[telegraph] Falafels [following after] alcohol, pop music and foreign films [have been ] labelled theologically impure by the country's growing number of Islamic zealots...militants visited falafel vendors a fortnight ago, telling them to pack up their stalls by today or be killed. The ultimatum seemed so odd...until two of them were shot dead as they plied their trade...said Abu Zeinab..."I said I was just feeding the people, but they said there were no falafels in Mohammed the prophet's time, so we shouldn't have them either." ...[This is] just one of many Islamic edicts to hit Baghdad in recent weeks, prohibiting everything from the growing of goatee beards to the sale of mayonnaise - because it is allegedly made in Israel....News of the latest strictures surfaced 10 days ago, when the coach of Iraq's tennis team and two players were shot dead for wearing shorts...Another group of traders to have felt the Islamists' unexpected wrath is Baghdad's ice merchants, who sell large chunks of ice for storing food and chilling drinks. In a city facing constant power cuts and summer temperatures of up to 50C (122F), the service they provide is little short of essential...they too have fallen foul of the claim that their product was not a feature of life during Mohammed's time. Akram al Zidawi, 19, an ice seller from al Dora, thought the threats were too ludicrous to be true - until it was too late..."My mother begged him to quit the job, but he laughed, he thought it was impossible they would kill him. But they came back two days later and shot him dead, along with three other ice sellers nearby." Meanwhile, barbers have been inundated with young men anxious to shave off their goatee beards. Last month, Mustapha Jawad, 17, was allegedly killed for wearing one, which Islamists deemed a Jewish facial hairstyle.
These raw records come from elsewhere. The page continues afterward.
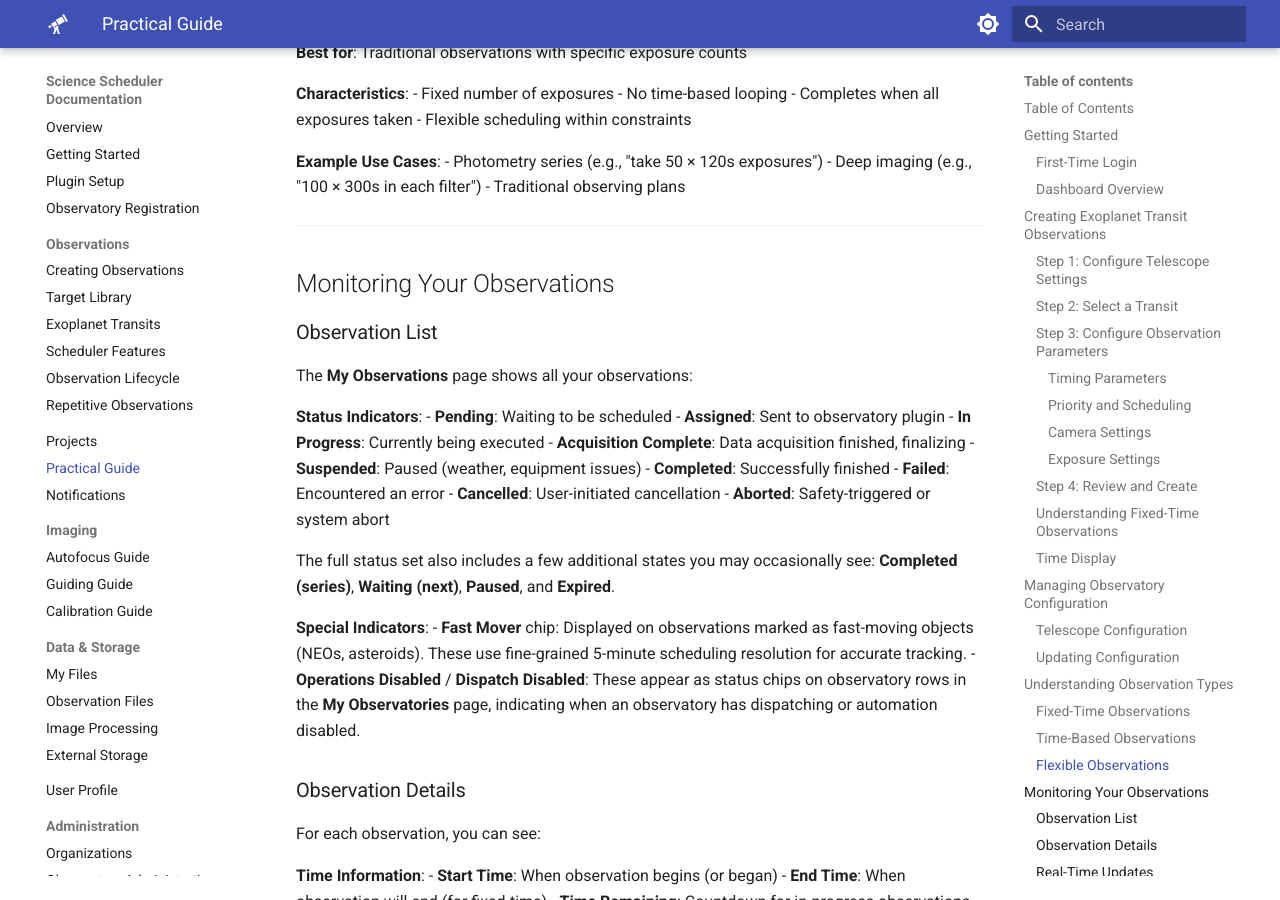
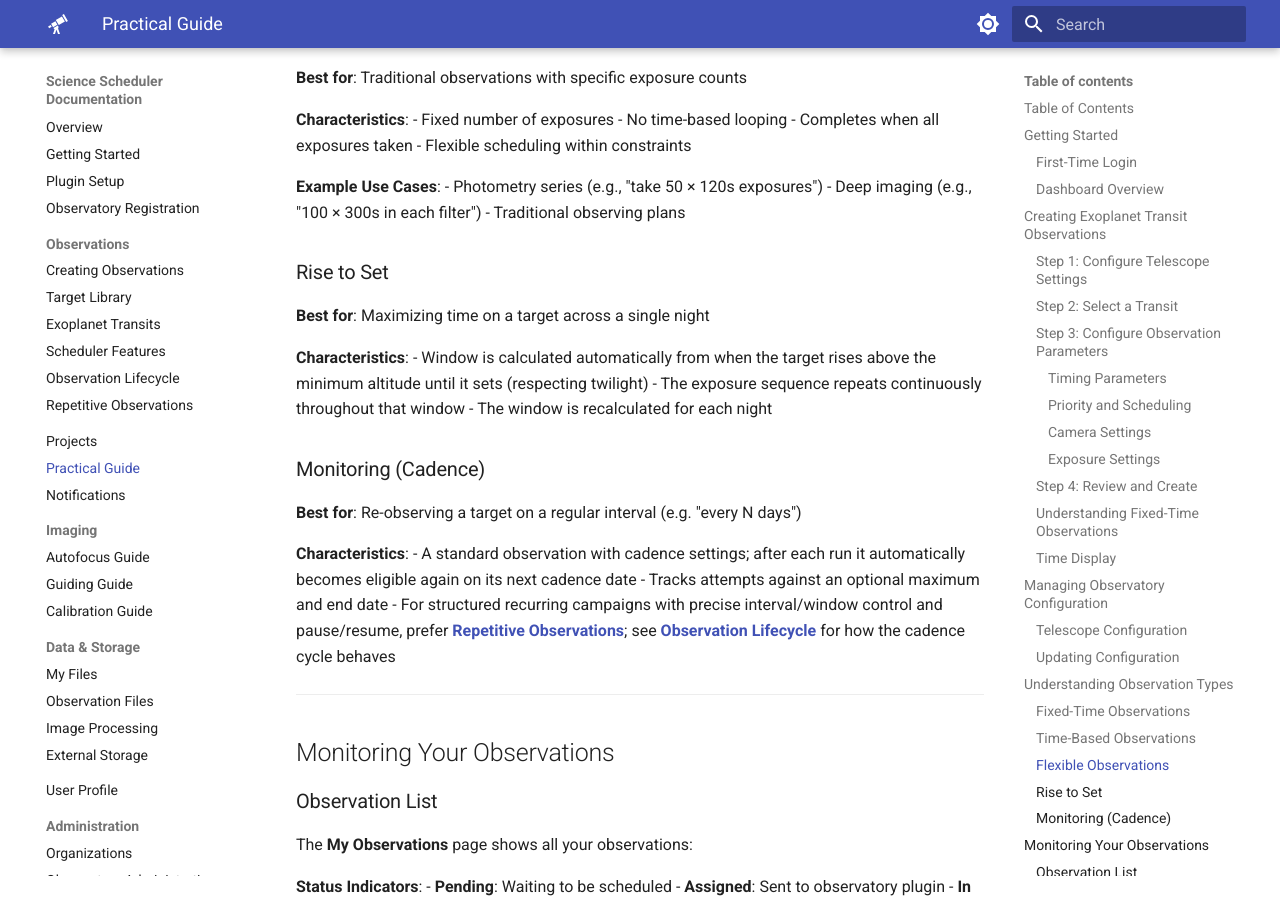
Before and after one commit to First-Light-Systems/nina-scheduler-docs, an MkDocs documentation site: the page built from docs/PRACTICAL_GUIDE.md, in a window 1280 px wide and 900 px high, scrolled down 6401 px. Built offline with MkDocs 1.6.1 and Material for MkDocs 9.7.7, drawn with Linux system fonts in a browser that asks for light colours; some of the changed text lies outside the part shown.

Commit message:
docs: correct monitoring failure behavior + observation-type count
- OBSERVATION_LIFECYCLE: failed monitoring iterations now count toward
  cadence_max_observations and the series terminates at the attempt limit
  (was documented as always retrying); clarify that the cadence interval is
  honored (no re-observe before cadence_next_eligible). Reflects scheduler
  fix #781.
- PRACTICAL_GUIDE: "three observation types" -> five; add brief Rise to Set
  and Monitoring (cadence) summaries, pointing recurring campaigns at
  Repetitive Observations.

Co-Authored-By: Claude Opus 4.8 (1M context) <noreply@anthropic.com>

```diff
--- a/docs/PRACTICAL_GUIDE.md
+++ b/docs/PRACTICAL_GUIDE.md
@@ -210,7 +210,7 @@ Changes are saved immediately and available to all users of that observatory.
 
 ## Understanding Observation Types
 
-The Science Scheduler supports three observation types:
+The Science Scheduler supports five observation types. The three most commonly used are described in detail below; **Rise to Set** and **Monitoring** are summarized after them.
 
 ### Fixed-Time Observations
 
@@ -273,6 +273,24 @@ The Science Scheduler supports three observation types:
 - Photometry series (e.g., "take 50 × 120s exposures")
 - Deep imaging (e.g., "100 × 300s in each filter")
 - Traditional observing plans
+
+### Rise to Set
+
+**Best for**: Maximizing time on a target across a single night
+
+**Characteristics**:
+- Window is calculated automatically from when the target rises above the minimum altitude until it sets (respecting twilight)
+- The exposure sequence repeats continuously throughout that window
+- The window is recalculated for each night
+
+### Monitoring (Cadence)
+
+**Best for**: Re-observing a target on a regular interval (e.g. "every N days")
+
+**Characteristics**:
+- A standard observation with cadence settings; after each run it automatically becomes eligible again on its next cadence date
+- Tracks attempts against an optional maximum and end date
+- For structured recurring campaigns with precise interval/window control and pause/resume, prefer **[Repetitive Observations](REPETITIVE_OBSERVATIONS.md)**; see **[Observation Lifecycle](OBSERVATION_LIFECYCLE.md)** for how the cadence cycle behaves
 
 ---
 
```
Also changed, not shown: docs/OBSERVATION_LIFECYCLE.md (+3 -3 lines).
Recent Comments:
Sharia Shaves — by Craig Ceely on Sun, 2006-06-18 02:00
Monster Madness — by Rex Wilkinson on Fri, 2006-06-16 22:17
It seems Iraqis don't have — by Laure Chipman on Tue, 2006-06-13 17:34

( categories: )

Irony

Landon Erp's picture
Submitted by Landon Erp on Mon, 2006-06-12 22:27

I don't know if any of you here have read this but there's been an interesting development in DC comics recently.

In all their publications they just finished a big mega crossover and immediately after finishing it pushed all the company's books one year forward. The premise is that for one whole year Batman, Superman and Wonder Woman were totally MIA and the aftermath.

One series entitled 52 (as in weeks in one year) is being published in Real time and filling in the gaps. A good reason for Objectivists to check this out is Steve Ditko's Question is getting a lot of face(less) time, he's hevily involved in a storyline with lesbian police officer Rene Montoya.

Recent Comments:
I did have a point though, dammit. — by Landon Erp on Tue, 2006-06-13 22:32
— by Chris Cathcart on Tue, 2006-06-13 21:18
Victor: — by Victor Pross on Tue, 2006-06-13 19:05

( categories: )
Syndicate content